[WHAT TO PRODUCE] For every record here, output an exact copy.

Records from a data collection:

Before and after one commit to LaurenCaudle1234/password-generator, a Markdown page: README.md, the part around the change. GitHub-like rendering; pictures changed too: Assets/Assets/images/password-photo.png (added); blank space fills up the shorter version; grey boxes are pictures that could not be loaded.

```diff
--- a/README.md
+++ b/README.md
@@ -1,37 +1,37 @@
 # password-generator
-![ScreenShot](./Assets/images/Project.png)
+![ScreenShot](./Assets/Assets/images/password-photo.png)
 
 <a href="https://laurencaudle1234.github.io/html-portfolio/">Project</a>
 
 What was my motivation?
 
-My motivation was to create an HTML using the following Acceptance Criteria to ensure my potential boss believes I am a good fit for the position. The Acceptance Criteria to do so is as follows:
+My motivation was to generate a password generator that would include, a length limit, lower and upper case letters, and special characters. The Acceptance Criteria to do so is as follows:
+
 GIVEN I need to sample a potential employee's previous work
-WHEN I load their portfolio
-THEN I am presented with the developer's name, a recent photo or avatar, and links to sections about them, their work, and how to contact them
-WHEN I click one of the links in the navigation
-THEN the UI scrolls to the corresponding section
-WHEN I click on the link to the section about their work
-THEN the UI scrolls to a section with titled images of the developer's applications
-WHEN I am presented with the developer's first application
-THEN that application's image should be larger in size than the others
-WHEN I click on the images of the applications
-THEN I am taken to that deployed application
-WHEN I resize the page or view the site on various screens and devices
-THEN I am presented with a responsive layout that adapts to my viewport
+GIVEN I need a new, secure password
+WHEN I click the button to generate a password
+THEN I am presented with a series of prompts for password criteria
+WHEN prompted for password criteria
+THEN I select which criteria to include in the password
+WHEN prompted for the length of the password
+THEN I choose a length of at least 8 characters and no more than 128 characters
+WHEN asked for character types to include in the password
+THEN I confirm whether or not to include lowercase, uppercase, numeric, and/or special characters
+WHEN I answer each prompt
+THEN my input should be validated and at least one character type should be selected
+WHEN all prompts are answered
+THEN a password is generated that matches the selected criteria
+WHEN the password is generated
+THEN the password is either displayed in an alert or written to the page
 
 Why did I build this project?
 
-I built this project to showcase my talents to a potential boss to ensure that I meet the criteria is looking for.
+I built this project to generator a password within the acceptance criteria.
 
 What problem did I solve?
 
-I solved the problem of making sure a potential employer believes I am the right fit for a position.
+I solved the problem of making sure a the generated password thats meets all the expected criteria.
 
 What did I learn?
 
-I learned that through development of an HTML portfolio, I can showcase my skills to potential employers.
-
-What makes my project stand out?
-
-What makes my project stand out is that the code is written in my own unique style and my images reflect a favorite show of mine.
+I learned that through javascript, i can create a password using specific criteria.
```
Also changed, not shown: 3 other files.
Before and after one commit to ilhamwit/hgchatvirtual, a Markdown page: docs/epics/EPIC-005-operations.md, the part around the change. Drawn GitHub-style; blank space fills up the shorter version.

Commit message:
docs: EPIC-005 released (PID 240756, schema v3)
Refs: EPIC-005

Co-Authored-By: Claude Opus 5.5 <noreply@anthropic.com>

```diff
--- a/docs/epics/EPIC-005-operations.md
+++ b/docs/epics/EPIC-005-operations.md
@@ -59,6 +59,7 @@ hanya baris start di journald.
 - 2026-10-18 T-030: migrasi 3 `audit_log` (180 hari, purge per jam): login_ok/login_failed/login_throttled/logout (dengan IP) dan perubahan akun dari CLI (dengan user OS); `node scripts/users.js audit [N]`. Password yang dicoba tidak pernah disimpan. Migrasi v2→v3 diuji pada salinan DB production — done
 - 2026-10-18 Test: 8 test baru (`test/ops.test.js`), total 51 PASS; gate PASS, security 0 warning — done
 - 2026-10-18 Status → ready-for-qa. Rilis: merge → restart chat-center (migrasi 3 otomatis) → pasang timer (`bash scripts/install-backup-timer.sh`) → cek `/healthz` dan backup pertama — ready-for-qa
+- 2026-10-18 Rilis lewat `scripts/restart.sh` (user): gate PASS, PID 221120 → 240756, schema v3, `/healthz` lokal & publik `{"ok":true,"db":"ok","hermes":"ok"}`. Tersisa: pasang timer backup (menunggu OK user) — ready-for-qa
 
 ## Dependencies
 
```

[SOLVED PROBLEM]
Before and after one commit to LaurenCaudle1234/password-generator, a Markdown page: README.md, the part around the change. GitHub-like rendering; pictures changed too: Assets/Assets/images/password-photo.png (added); blank space fills up the shorter version; grey boxes are pictures that could not be loaded.

```diff
--- a/README.md
+++ b/README.md
@@ -1,37 +1,37 @@
 # password-generator
-![ScreenShot](./Assets/images/Project.png)
+![ScreenShot](./Assets/Assets/images/password-photo.png)
 
 <a href="https://laurencaudle1234.github.io/html-portfolio/">Project</a>
 
 What was my motivation?
 
-My motivation was to create an HTML using the following Acceptance Criteria to ensure my potential boss believes I am a good fit for the position. The Acceptance Criteria to do so is as follows:
+My motivation was to generate a password generator that would include, a length limit, lower and upper case letters, and special characters. The Acceptance Criteria to do so is as follows:
+
 GIVEN I need to sample a potential employee's previous work
-WHEN I load their portfolio
-THEN I am presented with the developer's name, a recent photo or avatar, and links to sections about them, their work, and how to contact them
-WHEN I click one of the links in the navigation
-THEN the UI scrolls to the corresponding section
-WHEN I click on the link to the section about their work
-THEN the UI scrolls to a section with titled images of the developer's applications
-WHEN I am presented with the developer's first application
-THEN that application's image should be larger in size than the others
-WHEN I click on the images of the applications
-THEN I am taken to that deployed application
-WHEN I resize the page or view the site on various screens and devices
-THEN I am presented with a responsive layout that adapts to my viewport
+GIVEN I need a new, secure password
+WHEN I click the button to generate a password
+THEN I am presented with a series of prompts for password criteria
+WHEN prompted for password criteria
+THEN I select which criteria to include in the password
+WHEN prompted for the length of the password
+THEN I choose a length of at least 8 characters and no more than 128 characters
+WHEN asked for character types to include in the password
+THEN I confirm whether or not to include lowercase, uppercase, numeric, and/or special characters
+WHEN I answer each prompt
+THEN my input should be validated and at least one character type should be selected
+WHEN all prompts are answered
+THEN a password is generated that matches the selected criteria
+WHEN the password is generated
+THEN the password is either displayed in an alert or written to the page
 
 Why did I build this project?
 
-I built this project to showcase my talents to a potential boss to ensure that I meet the criteria is looking for.
+I built this project to generator a password within the acceptance criteria.
 
 What problem did I solve?
 
-I solved the problem of making sure a potential employer believes I am the right fit for a position.
+I solved the problem of making sure a the generated password thats meets all the expected criteria.
 
 What did I learn?
 
-I learned that through development of an HTML portfolio, I can showcase my skills to potential employers.
-
-What makes my project stand out?
-
-What makes my project stand out is that the code is written in my own unique style and my images reflect a favorite show of mine.
+I learned that through javascript, i can create a password using specific criteria.
```
Also changed, not shown: 3 other files.
Before and after one commit to ilhamwit/hgchatvirtual, a Markdown page: docs/epics/EPIC-005-operations.md, the part around the change. Drawn GitHub-style; blank space fills up the shorter version.

Commit message:
docs: EPIC-005 released (PID 240756, schema v3)
Refs: EPIC-005

Co-Authored-By: Claude Opus 5.5 <noreply@anthropic.com>

```diff
--- a/docs/epics/EPIC-005-operations.md
+++ b/docs/epics/EPIC-005-operations.md
@@ -59,6 +59,7 @@ hanya baris start di journald.
 - 2026-10-18 T-030: migrasi 3 `audit_log` (180 hari, purge per jam): login_ok/login_failed/login_throttled/logout (dengan IP) dan perubahan akun dari CLI (dengan user OS); `node scripts/users.js audit [N]`. Password yang dicoba tidak pernah disimpan. Migrasi v2→v3 diuji pada salinan DB production — done
 - 2026-10-18 Test: 8 test baru (`test/ops.test.js`), total 51 PASS; gate PASS, security 0 warning — done
 - 2026-10-18 Status → ready-for-qa. Rilis: merge → restart chat-center (migrasi 3 otomatis) → pasang timer (`bash scripts/install-backup-timer.sh`) → cek `/healthz` dan backup pertama — ready-for-qa
+- 2026-10-18 Rilis lewat `scripts/restart.sh` (user): gate PASS, PID 221120 → 240756, schema v3, `/healthz` lokal & publik `{"ok":true,"db":"ok","hermes":"ok"}`. Tersisa: pasang timer backup (menunggu OK user) — ready-for-qa
 
 ## Dependencies
 
```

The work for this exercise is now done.